Answer: Lantus (aka glargine) and PZI are the usual insulin choices for cats overall due to their duration of activity. Levemir is an even longer acting insulin and is coming into vogue for felines as well as for dogs. I usually reach for Lantus for my newly diagnosed kitty diabetics.

Have you considered getting a Lantus insulin pen? That’s what I do for my clients since Lantus is my go-to insulin for cats. The pen is offered with a 3cc capacity instead of in a 10cc vial, so you waste much less by the time you need to toss the 10cc vial. At this dose, a pen would last 2.5 months or so. The local pharmacy in my small town sells pens for $90 each, and that’s just a little mom and pop local pharmacy. Sometimes big box store pharmacies have good prices on insulin. I don’t use the pens as pens though. Rather, I take the top off and use it as a vial and then use insulin syringes to administer the shot. I’m hoping this helps your budget! Less wasted insulin! Run this by your veterinarian and see what they have to say.

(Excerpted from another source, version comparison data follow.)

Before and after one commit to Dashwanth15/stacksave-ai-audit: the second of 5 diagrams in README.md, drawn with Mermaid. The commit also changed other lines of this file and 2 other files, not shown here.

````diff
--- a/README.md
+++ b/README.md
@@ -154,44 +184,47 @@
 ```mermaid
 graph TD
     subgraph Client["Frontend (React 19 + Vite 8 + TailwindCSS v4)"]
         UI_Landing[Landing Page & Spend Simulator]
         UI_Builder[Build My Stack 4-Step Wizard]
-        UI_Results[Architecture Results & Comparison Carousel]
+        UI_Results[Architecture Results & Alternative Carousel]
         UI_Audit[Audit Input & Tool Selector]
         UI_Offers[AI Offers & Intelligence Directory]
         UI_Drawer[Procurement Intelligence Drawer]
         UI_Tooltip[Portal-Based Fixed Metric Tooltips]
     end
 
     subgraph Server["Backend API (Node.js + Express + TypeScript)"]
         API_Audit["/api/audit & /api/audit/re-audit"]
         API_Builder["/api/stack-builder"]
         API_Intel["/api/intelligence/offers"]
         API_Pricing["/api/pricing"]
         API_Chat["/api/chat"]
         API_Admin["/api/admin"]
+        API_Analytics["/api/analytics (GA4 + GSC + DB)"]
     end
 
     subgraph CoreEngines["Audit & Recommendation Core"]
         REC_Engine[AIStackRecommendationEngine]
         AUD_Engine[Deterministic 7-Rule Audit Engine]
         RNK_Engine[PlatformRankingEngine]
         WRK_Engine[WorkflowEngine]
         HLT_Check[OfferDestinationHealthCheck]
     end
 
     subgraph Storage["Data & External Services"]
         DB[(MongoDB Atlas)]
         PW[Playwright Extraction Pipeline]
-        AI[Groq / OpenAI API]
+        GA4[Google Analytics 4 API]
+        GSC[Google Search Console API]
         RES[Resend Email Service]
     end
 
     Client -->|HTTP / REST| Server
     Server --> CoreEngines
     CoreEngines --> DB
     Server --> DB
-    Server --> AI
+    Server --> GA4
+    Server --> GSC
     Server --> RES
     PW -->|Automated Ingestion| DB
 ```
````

Question: When my cat was diagnosed with diabetes I was told to give him his insulin in the scruff of the back his neck. In your picture it seems as if you are giving insulin in the thigh (This was referring to a picture next to a recent ADW Diabetes article I had written – Dr. Joi).

Answer: When I first instruct a client to give shots to a diabetic dog or cat I have them start giving the insulin injections in the scruff. More often than not, new diabetic pet owners have the “deer in the headlights” look about them. Injections usually hurt less in the scruff than in some other parts of the body for dogs and cats. Teeny little insulin needles don’t hurt much, but clients need to get over the mental block of poking their sweeties with a needle.

As pet owners become savvy and practiced at giving injections, I like them to start moving the shot around to avoid scar tissue at one spot. Scar tissue could hinder absorption. So they may start going down one side of the body and back up the other side. You don’t need to give it in the thigh as that would be awkward if there is only one person giving the injection. It just happened to be in the picture! The site isn’t really important other than we like to move it around.

Question: Do I need to check my diabetic pet’s blood glucose before each and every insulin injection?

Answer: If your pet is very well regulated and eats equal portions twice daily and gets equal insulin doses twice daily and has a good appetite, then the answer is no. In fact, it might even affect your emotional bond with your pet to test so frequently. However, if your diabetic pet is poorly regulated or fragile, then you might need to test before each injection. Or, if you and your vet have your kitty on tight diabetic control with hopes of achieving diabetic remission, then yes, test each time. No two patients are the same. Chat with your vet to formulate a treatment plan right for you and your diabetic pet.

You know I like hearing from our readers. Don’t hesitate to email me at joi.suttondvm@adwdiabetes.com

NOTE: Consult your veterinarian first to make sure my recommendations fit your pets special health needs.

Dr . Joi Sutton

Dr . Joi Sutton

Dr. Joi Sutton is a 1993 graduate from Oregon State University. She has practiced both in emergency medicine and general practice. Dr. Sutton has done extensive international volunteer work though Veterinary Ventures, a nonprofit organization that takes teams of veterinarians to undeveloped countries for humane medical care. She also runs a small animal practice in South Florida.
Dr . Joi Sutton